When it comes to timing, the International Association of Athletics Federations (IAAF) couldn’t have got it worse. On a day its president Sebastian Coe was on scheduled visit to the refurbished Kalinga Stadium, the home turf of Indian sprinter Dutee Chand, the IAAF, headquartered in Monaco, posted a research document on its website, which concluded that females athletes with high testosterone levels had a distinct advantage.
The Asian Athletics Championships, which begins at the refurbished Kalinga Stadium on Thursday, is the showcase event of a state trying to rebrand itself and Dutee is its poster-girl. The IAAF seemed to have inadvertently turned party-pooper.
Two years ago, Dutee had successfully challenged the IAAF’s hyperandrogenism guidelines, under which she had been banned, in the Court of Arbitration for Sport. Dutee won a landmark judgement and put Orissa on the world athletics map by winning international medals. The IAAF had been asked to get back to CAS with scientific evidence which justified banning those with hyperandrogenism, like Dutee.
On Tuesday, by the time the research published in the British Journal of Sports Medicine was deciphered around the world, Coe was interacting with the Indian team and posing for photographs. Among the athletes posing was Chand, oblivious at that point in time that the IAAF was ready to go back to court with the intention to get the rules under which she was disallowed to compete reinstated.
The IAAF claims the new research proves that females with high naturally occurring testosterone have a competitive advantage in the range of 1.8 per cent to 4.5 per cent. At a media interaction a short while later, Coe was asked a about the timing of the publishing of the research papers and how it will affect athletes with hyperandrogenism, specifically Dutee.
“I think it’s important to start off from a very basic principle here. So it is our responsibility in female sport to protect, to defend, and to make sure that we at all times promote our sport and we do it where we possibly can to make it a level-playing field. The other thing, the IAAF has worked on some of the data that we were asked to, some of the scientific background we were asked to look out for by the Court of Arbitration. And it was in response to the CAS that we were asked to go away and do more work in this area. Which is important for our sport,” Coe said.
No effect on London plans
The eligibility of athletes won’t be affected for the next month’s World Championships in London, Coe confirmed. But on hearing about the possibility that her career could hit a roadblock again, Dutee was anxious. With the women’s 100 metres final to be held in two days, Dutee switched off her phone, hoping for some peace and quiet.

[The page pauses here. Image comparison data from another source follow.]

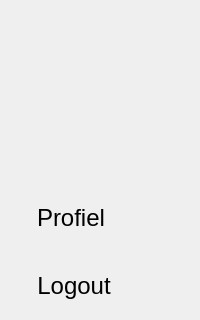
Baeshee/IPMEDTH-Frontend, file layout/menu.ui: the form before one commit; both pictures show x 0 to 200 and y 571 to 891 of the 200 by 891 pixel window.
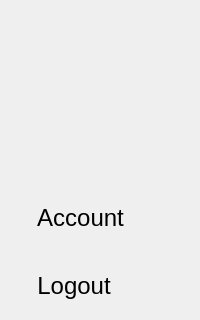
The form after the commit.

What changed in the file:
```diff
--- a/layout/menu.ui
+++ b/layout/menu.ui
@@ -399,7 +399,7 @@
             </font>
            </property>
            <property name="text">
-            <string>Profiel</string>
+            <string>Account</string>
            </property>
            <property name="alignment">
             <set>Qt::AlignCenter</set>
```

“This is like 2014 all over again when I was banned and then had to go to court to earn my right to compete. I had forgotten about the entire episode and about the case in CAS. Now it seems that the case has returned to haunt me. This is not easy for me because I am competing in the Asian Athletics Championships and want to qualify for the World Championships also. It is going to be difficult for me to train and compete while knowing that questions over my eligibility may rise again. I will leave it to my lawyers to deal with the case but I am not at ease,” Dutee said.
‘Leveling the Playing Field in Female Sport: New Research Published in the British Journal of Sports Medicine’ is the title of the paper on the IAAF website. Both the researchers have links to the world athletics body with Drs Stéphane Bermon being a member of the IOC and IAAF working groups on hyperandrogenism and transgender athletes and Dr Pierre-Yves Garnier the director of the health and science department of the IAAF.
The findings are based on serum androgen levels of 2127 athletes – both male and female elite athletes – in relation to their performance during the 2011 and 2013 World Championships.
Dr Bermon commented: “Our starting position is to defend, protect and promote fair female competition. If, as the study shows, in certain events female athletes with higher testosterone levels can have a competitive advantage of between 1.8-4.5% over female athletes with lower testosterone levels, imagine the magnitude of the advantage for female athletes with testosterone levels in the normal male range.”
The IAAF is still in the process of collecting evidence and it will take months before CAS decides on the eligibility of females with hyperandrogenism. But for Dutee, the feeling of a sword hanging over her head has returned to haunt her, on the eve of the biggest athletics spectacle in her home state.